━━━ ENTRIES PROVIDED ━━━
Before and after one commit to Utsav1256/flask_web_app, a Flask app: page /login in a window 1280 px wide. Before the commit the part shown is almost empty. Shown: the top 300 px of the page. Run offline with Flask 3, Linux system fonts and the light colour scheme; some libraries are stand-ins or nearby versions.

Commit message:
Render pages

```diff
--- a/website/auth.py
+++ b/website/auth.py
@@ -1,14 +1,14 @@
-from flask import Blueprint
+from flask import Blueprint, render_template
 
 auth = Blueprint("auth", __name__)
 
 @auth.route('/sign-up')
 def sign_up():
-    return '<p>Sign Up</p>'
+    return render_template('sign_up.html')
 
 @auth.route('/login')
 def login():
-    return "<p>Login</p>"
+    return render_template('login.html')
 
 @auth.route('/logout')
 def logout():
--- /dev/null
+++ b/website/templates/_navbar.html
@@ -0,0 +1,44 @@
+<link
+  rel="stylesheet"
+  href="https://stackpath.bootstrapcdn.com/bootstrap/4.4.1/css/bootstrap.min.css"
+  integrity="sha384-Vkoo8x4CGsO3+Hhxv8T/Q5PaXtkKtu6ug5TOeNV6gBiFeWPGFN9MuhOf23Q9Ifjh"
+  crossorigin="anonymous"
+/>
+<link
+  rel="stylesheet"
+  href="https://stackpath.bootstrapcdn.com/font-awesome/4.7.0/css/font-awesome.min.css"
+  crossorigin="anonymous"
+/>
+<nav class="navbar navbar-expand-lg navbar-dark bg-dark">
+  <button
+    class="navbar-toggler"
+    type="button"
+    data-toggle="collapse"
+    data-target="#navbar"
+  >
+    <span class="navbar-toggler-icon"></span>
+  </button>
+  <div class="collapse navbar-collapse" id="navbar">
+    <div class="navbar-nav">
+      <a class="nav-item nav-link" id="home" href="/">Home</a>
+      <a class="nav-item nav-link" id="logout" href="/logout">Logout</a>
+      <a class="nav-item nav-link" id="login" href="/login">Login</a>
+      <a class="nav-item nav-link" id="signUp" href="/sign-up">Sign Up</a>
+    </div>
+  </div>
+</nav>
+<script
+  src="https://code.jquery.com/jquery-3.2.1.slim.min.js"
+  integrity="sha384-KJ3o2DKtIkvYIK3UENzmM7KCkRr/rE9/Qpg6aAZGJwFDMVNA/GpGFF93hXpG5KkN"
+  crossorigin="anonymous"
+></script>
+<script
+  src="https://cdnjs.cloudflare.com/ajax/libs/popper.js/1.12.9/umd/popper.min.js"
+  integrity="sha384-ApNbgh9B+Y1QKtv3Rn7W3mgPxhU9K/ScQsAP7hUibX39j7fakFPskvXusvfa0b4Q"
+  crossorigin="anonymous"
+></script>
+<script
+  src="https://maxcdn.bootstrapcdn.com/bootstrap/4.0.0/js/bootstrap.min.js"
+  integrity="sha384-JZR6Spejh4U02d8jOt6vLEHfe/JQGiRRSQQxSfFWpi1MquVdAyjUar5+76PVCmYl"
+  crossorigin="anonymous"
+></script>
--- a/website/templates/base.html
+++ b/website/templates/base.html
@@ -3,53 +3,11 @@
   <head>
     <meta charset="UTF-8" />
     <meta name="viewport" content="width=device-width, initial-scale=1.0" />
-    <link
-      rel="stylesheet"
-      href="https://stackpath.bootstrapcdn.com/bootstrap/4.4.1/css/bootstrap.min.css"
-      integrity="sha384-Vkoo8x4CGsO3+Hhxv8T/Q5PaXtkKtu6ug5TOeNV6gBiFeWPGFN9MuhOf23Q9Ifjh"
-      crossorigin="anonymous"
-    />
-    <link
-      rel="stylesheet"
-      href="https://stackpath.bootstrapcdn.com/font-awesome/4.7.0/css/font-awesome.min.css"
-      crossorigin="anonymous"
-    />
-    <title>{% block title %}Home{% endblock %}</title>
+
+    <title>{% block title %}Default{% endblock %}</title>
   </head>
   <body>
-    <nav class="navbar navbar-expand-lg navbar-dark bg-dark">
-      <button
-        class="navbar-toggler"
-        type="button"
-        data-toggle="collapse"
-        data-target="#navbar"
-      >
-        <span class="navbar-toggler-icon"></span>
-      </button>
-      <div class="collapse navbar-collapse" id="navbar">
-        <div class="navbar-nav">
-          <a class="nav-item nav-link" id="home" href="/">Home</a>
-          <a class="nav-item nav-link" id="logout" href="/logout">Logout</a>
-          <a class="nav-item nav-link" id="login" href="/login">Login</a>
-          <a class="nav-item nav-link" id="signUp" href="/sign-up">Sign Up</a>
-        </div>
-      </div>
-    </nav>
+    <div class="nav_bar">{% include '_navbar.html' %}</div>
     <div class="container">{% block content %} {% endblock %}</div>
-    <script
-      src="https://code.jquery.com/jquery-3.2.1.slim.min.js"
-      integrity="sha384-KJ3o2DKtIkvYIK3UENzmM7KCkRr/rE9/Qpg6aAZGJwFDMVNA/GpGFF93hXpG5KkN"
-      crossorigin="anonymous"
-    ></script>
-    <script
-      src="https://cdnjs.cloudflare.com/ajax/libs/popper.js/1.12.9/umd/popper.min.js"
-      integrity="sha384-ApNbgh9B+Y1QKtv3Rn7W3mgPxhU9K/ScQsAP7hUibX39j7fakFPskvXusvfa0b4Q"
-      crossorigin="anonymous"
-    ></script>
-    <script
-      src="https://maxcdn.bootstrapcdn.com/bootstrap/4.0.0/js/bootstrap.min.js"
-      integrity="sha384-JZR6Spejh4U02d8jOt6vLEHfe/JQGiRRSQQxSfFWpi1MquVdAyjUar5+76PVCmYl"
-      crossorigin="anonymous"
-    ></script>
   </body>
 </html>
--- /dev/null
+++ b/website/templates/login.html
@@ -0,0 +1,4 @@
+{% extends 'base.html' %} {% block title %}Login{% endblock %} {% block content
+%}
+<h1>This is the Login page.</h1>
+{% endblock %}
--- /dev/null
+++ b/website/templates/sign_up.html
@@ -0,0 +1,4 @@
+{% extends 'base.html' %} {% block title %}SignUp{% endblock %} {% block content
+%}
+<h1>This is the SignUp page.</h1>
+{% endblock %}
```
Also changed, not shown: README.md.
━━━
→ **WHAT YOU WILL DO**
Please give all the entries above again, exactly as they stand.

→ **SOLUTION FOR THIS EXERCISE**
Before and after one commit to Utsav1256/flask_web_app, a Flask app: page /login in a window 1280 px wide. Before the commit the part shown is almost empty. Shown: the top 300 px of the page. Run offline with Flask 3, Linux system fonts and the light colour scheme; some libraries are stand-ins or nearby versions.

Commit message:
Render pages

```diff
--- a/website/auth.py
+++ b/website/auth.py
@@ -1,14 +1,14 @@
-from flask import Blueprint
+from flask import Blueprint, render_template
 
 auth = Blueprint("auth", __name__)
 
 @auth.route('/sign-up')
 def sign_up():
-    return '<p>Sign Up</p>'
+    return render_template('sign_up.html')
 
 @auth.route('/login')
 def login():
-    return "<p>Login</p>"
+    return render_template('login.html')
 
 @auth.route('/logout')
 def logout():
--- /dev/null
+++ b/website/templates/_navbar.html
@@ -0,0 +1,44 @@
+<link
+  rel="stylesheet"
+  href="https://stackpath.bootstrapcdn.com/bootstrap/4.4.1/css/bootstrap.min.css"
+  integrity="sha384-Vkoo8x4CGsO3+Hhxv8T/Q5PaXtkKtu6ug5TOeNV6gBiFeWPGFN9MuhOf23Q9Ifjh"
+  crossorigin="anonymous"
+/>
+<link
+  rel="stylesheet"
+  href="https://stackpath.bootstrapcdn.com/font-awesome/4.7.0/css/font-awesome.min.css"
+  crossorigin="anonymous"
+/>
+<nav class="navbar navbar-expand-lg navbar-dark bg-dark">
+  <button
+    class="navbar-toggler"
+    type="button"
+    data-toggle="collapse"
+    data-target="#navbar"
+  >
+    <span class="navbar-toggler-icon"></span>
+  </button>
+  <div class="collapse navbar-collapse" id="navbar">
+    <div class="navbar-nav">
+      <a class="nav-item nav-link" id="home" href="/">Home</a>
+      <a class="nav-item nav-link" id="logout" href="/logout">Logout</a>
+      <a class="nav-item nav-link" id="login" href="/login">Login</a>
+      <a class="nav-item nav-link" id="signUp" href="/sign-up">Sign Up</a>
+    </div>
+  </div>
+</nav>
+<script
+  src="https://code.jquery.com/jquery-3.2.1.slim.min.js"
+  integrity="sha384-KJ3o2DKtIkvYIK3UENzmM7KCkRr/rE9/Qpg6aAZGJwFDMVNA/GpGFF93hXpG5KkN"
+  crossorigin="anonymous"
+></script>
+<script
+  src="https://cdnjs.cloudflare.com/ajax/libs/popper.js/1.12.9/umd/popper.min.js"
+  integrity="sha384-ApNbgh9B+Y1QKtv3Rn7W3mgPxhU9K/ScQsAP7hUibX39j7fakFPskvXusvfa0b4Q"
+  crossorigin="anonymous"
+></script>
+<script
+  src="https://maxcdn.bootstrapcdn.com/bootstrap/4.0.0/js/bootstrap.min.js"
+  integrity="sha384-JZR6Spejh4U02d8jOt6vLEHfe/JQGiRRSQQxSfFWpi1MquVdAyjUar5+76PVCmYl"
+  crossorigin="anonymous"
+></script>
--- a/website/templates/base.html
+++ b/website/templates/base.html
@@ -3,53 +3,11 @@
   <head>
     <meta charset="UTF-8" />
     <meta name="viewport" content="width=device-width, initial-scale=1.0" />
-    <link
-      rel="stylesheet"
-      href="https://stackpath.bootstrapcdn.com/bootstrap/4.4.1/css/bootstrap.min.css"
-      integrity="sha384-Vkoo8x4CGsO3+Hhxv8T/Q5PaXtkKtu6ug5TOeNV6gBiFeWPGFN9MuhOf23Q9Ifjh"
-      crossorigin="anonymous"
-    />
-    <link
-      rel="stylesheet"
-      href="https://stackpath.bootstrapcdn.com/font-awesome/4.7.0/css/font-awesome.min.css"
-      crossorigin="anonymous"
-    />
-    <title>{% block title %}Home{% endblock %}</title>
+
+    <title>{% block title %}Default{% endblock %}</title>
   </head>
   <body>
-    <nav class="navbar navbar-expand-lg navbar-dark bg-dark">
-      <button
-        class="navbar-toggler"
-        type="button"
-        data-toggle="collapse"
-        data-target="#navbar"
-      >
-        <span class="navbar-toggler-icon"></span>
-      </button>
-      <div class="collapse navbar-collapse" id="navbar">
-        <div class="navbar-nav">
-          <a class="nav-item nav-link" id="home" href="/">Home</a>
-          <a class="nav-item nav-link" id="logout" href="/logout">Logout</a>
-          <a class="nav-item nav-link" id="login" href="/login">Login</a>
-          <a class="nav-item nav-link" id="signUp" href="/sign-up">Sign Up</a>
-        </div>
-      </div>
-    </nav>
+    <div class="nav_bar">{% include '_navbar.html' %}</div>
     <div class="container">{% block content %} {% endblock %}</div>
-    <script
-      src="https://code.jquery.com/jquery-3.2.1.slim.min.js"
-      integrity="sha384-KJ3o2DKtIkvYIK3UENzmM7KCkRr/rE9/Qpg6aAZGJwFDMVNA/GpGFF93hXpG5KkN"
-      crossorigin="anonymous"
-    ></script>
-    <script
-      src="https://cdnjs.cloudflare.com/ajax/libs/popper.js/1.12.9/umd/popper.min.js"
-      integrity="sha384-ApNbgh9B+Y1QKtv3Rn7W3mgPxhU9K/ScQsAP7hUibX39j7fakFPskvXusvfa0b4Q"
-      crossorigin="anonymous"
-    ></script>
-    <script
-      src="https://maxcdn.bootstrapcdn.com/bootstrap/4.0.0/js/bootstrap.min.js"
-      integrity="sha384-JZR6Spejh4U02d8jOt6vLEHfe/JQGiRRSQQxSfFWpi1MquVdAyjUar5+76PVCmYl"
-      crossorigin="anonymous"
-    ></script>
   </body>
 </html>
--- /dev/null
+++ b/website/templates/login.html
@@ -0,0 +1,4 @@
+{% extends 'base.html' %} {% block title %}Login{% endblock %} {% block content
+%}
+<h1>This is the Login page.</h1>
+{% endblock %}
--- /dev/null
+++ b/website/templates/sign_up.html
@@ -0,0 +1,4 @@
+{% extends 'base.html' %} {% block title %}SignUp{% endblock %} {% block content
+%}
+<h1>This is the SignUp page.</h1>
+{% endblock %}
```
Also changed, not shown: README.md.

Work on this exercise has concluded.